Ahhh The Colts defense has been playing without three main starters for a long time. Powers didn’t play against the jets so he could get better. Brocks ultimately a starter just not at DE because Mathis and Freeney are so good. The Saints on the other hand have a bad defense and Manning will kill them up. Brees will fumble the ball at least once and turn it over. Take a look at his record, he lost 6/10 fumbles for the season. The saints defense will lose it for them. With the exception The Colts defense has gotten better each game. The saints arent very good closers, the Colts are the best at playing 60 mins. Colts by at least 2 tds.
But the SAINTS are playing !!!
I’ll be watching the game. My parents didn’t have too many rules about Sundays while I was growing up and yet we always felt we were honoring the Sabbath. We even went to church on vacations – nothing like Sacrament Mtg and then back to Disneyworld :). No shopping or movies, but we occasionally eat out b/c it was/is a treat for my mom – a guaranteed day for her not to have to cook. We do hold season tickets for Duke b-ball, though, and whichever branch of the family has 9a-12p church that year gets the Sunday games so no one skips church for it ! The main thing is always that we keep it a family day. Just about the only day we have together.
I don’t care what you say. I know for a fact that Satan himself was behind the recent change to having the Superbowl on the first Sunday in February, thereby destroying a good 2/3 of the pre-game munching that is standard Superbowl behavior. Nothing you say will change my mind on this.
I enjoyed this post but not enough to watch the game tomorrow. I love sports but not the NFL (although I am interested in the controversial anti-abortion commercial that will be aired). Will have to read more about the Jesus as perfect athlete. To world peace!
Craig, great post and good comments. Interesting.

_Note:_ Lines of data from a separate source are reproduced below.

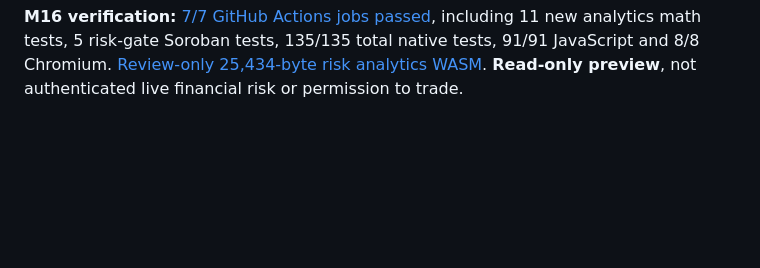
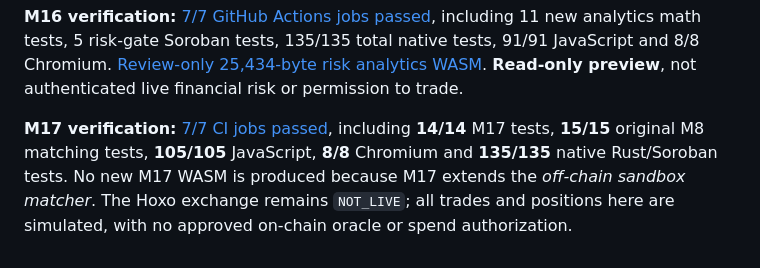
Before and after one commit to mushee-io/Hoxo-SS, a Markdown page: README.md, the part around the change. Rendered like a GitHub page; blank space fills up the shorter version.

```diff
--- a/README.md
+++ b/README.md
@@ -83,3 +83,5 @@ Do not fund unreviewed contracts. No admin or private keys in this repo. Avoid u
 **M15 verification:** [7/7 GitHub Actions jobs passed](https://github.com/mushee-io/Hoxo-SS/actions/runs/41201917116), with 17/17 canonical margin contract tests, 121/121 total Rust/Soroban tests, 91/91 JavaScript and 8/8 Chromium. [Review-only 15,960-byte M15 Soroban WASM artifact](https://github.com/mushee-io/Hoxo-SS/actions/runs/41201917116/artifacts/13042892690). **The code is not deployed or connected to M9/M11/M12**, so operational cross-product unified margin remains blocked.
 
 **M16 verification:** [7/7 GitHub Actions jobs passed](https://github.com/mushee-io/Hoxo-SS/actions/runs/41217789563), including 11 new analytics math tests, 5 risk-gate Soroban tests, 135/135 total native tests, 91/91 JavaScript and 8/8 Chromium. [Review-only 25,434-byte risk analytics WASM](https://github.com/mushee-io/Hoxo-SS/actions/runs/41217789563/artifacts/13048966081). **Read-only preview**, not authenticated live financial risk or permission to trade.
+
+**M17 verification:** [7/7 CI jobs passed](https://github.com/mushee-io/Hoxo-SS/actions/runs/41219081680), including **14/14** M17 tests, **15/15** original M8 matching tests, **105/105** JavaScript, **8/8** Chromium and **135/135** native Rust/Soroban tests. No new M17 WASM is produced because M17 extends the *off-chain sandbox matcher*. The Hoxo exchange remains `NOT_LIVE`; all trades and positions here are simulated, with no approved on-chain oracle or spend authorization.
```
Also changed, not shown: docs/m17-advanced-orders.md (+13 -0 lines), docs/milestones.md (+1 -1 lines).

Or maybe they just really don’t care about professional football. I knew the SB was coming up because it’s alway sometime after the college bowl games. But I didn’t know which Sunday it was until I read this post. OK, I still don’t but I assume it’s tomorrow (er…today). I have no idea who’s playing in it. And I can tell you that none of my kids knows it’s tomorrow (er…today).
It’s not because I hate sports and it’s not because I think you’re evil if you watch sports on Sunday. (I love BYU football and have been attending games since Sheide was the quarterback. And I’ll probably watch some of the Olympics on Sunday if I’m interested.) Fortunately my husband and I are pretty much in sync with that and neither of us pay attention to pro sports. It’s possible.
OTOH, I’m pretty sure I’m a self-righteous jerk. But it’s not because I don’t usually watch sports on Sunday. There are just so many other reasons.
Alison, pro sports certainly have all kinds of trouble, which have little to do with Sunday play. College sports aren’t so pristine either. I suppose the more money that’s involved the greater the potential for problems. But there are some great people too at any level.
You’re writing for Times & Seasons? Awesome. I heard Andrew’s wife is pregnant. Congrats!
Funny – I didn’t see this until Alison referenced it. Was this in reference to my comment #16, Hunter? If so, you could call me “hopelessly uninformed about professional sports” (by choice). Or “out of touch with what is [apparently] important American Culture”. Sure, guilty as charged – not having a t.v. helps with that. But “self-righteous jerk” is a bit much for not realizing the Super Bowl was this Sunday until you read about it on T&S.